regoblog3regoblog33

Somewhat eccentric, steely, shy and charming, Rego, the gift, is slowly revealed. The  scratchy super 8 films of the younger artist’s hedonistic pleasures, dancing with Victor and friends, interspersed with the almost silent concentration of footage of present day older Rego still in the studio, reflect a women’s lifetime of experience and creativity.

‘Secrets and Stories’ is both a sensitive and honest conversation between mother and son, and also artist and viewer, that should not be missed.

regoblog1

Available to watch in the UK for a limited time:

http://www.bbc.co.uk/iplayer/episode/b08kz9qz/paula-rego-secrets-and-stories

Save

Advertisements

One thought on “Paula Rego ‘Secrets and Stories’ (BBC 2) Review

Leave a Reply

Fill in your details below or click an icon to log in:

WordPress.com Logo

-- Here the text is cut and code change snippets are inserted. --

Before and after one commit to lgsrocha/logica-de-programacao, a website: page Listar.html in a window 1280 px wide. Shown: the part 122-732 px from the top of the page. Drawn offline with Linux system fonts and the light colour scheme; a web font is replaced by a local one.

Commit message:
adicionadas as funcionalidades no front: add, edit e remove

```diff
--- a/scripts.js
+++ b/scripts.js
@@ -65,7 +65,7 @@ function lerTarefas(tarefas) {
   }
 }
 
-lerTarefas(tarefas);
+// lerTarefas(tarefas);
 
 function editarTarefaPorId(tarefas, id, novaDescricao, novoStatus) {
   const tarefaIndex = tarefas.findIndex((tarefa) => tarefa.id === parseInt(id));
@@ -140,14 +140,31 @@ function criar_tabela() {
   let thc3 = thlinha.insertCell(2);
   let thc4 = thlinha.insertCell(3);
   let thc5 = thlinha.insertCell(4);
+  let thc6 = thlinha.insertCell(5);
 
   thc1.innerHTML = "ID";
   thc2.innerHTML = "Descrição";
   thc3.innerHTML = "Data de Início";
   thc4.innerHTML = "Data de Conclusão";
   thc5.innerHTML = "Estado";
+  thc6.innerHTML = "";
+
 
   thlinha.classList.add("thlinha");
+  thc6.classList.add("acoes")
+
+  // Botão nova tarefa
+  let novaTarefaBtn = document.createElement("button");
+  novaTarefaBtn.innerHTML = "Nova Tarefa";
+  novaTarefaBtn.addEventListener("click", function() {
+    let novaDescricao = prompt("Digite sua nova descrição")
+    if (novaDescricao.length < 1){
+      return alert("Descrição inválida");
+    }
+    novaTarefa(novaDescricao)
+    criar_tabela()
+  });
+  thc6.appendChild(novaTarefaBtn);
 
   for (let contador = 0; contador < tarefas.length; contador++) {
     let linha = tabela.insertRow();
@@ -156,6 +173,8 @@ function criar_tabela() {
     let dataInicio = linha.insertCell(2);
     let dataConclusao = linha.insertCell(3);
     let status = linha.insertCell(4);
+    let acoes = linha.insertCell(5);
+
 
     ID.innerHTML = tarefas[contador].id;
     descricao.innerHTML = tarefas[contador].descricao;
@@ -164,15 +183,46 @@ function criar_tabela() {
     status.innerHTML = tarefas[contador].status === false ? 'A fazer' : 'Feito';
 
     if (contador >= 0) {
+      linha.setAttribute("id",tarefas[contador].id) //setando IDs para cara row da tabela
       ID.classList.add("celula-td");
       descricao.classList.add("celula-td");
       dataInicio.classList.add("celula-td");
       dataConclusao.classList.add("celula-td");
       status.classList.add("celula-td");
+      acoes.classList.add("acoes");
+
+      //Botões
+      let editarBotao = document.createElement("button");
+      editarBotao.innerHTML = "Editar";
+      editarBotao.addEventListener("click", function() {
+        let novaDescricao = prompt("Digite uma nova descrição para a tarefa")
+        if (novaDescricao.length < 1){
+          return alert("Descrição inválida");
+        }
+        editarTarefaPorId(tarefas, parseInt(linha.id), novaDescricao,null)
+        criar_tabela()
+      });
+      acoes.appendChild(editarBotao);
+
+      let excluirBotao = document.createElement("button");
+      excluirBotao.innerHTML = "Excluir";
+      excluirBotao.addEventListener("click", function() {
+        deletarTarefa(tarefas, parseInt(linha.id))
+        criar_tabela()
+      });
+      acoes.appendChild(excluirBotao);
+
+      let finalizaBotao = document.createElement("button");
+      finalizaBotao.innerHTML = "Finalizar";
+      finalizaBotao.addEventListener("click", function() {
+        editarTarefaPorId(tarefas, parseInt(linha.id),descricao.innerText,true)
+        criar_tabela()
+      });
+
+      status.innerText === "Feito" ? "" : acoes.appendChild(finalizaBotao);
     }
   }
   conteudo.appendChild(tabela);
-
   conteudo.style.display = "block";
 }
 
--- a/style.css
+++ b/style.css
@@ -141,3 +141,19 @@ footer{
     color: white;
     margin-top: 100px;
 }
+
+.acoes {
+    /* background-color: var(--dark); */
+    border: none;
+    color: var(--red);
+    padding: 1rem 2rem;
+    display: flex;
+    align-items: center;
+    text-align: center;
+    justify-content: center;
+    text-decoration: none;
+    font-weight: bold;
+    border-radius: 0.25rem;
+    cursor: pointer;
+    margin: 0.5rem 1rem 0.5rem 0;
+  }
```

You are commenting using your WordPress.com account. Log Out / Change )

Twitter picture

You are commenting using your Twitter account. Log Out / Change )

Facebook photo

You are commenting using your Facebook account. Log Out / Change )

Google+ photo

You are commenting using your Google+ account. Log Out / Change )

Connecting to %s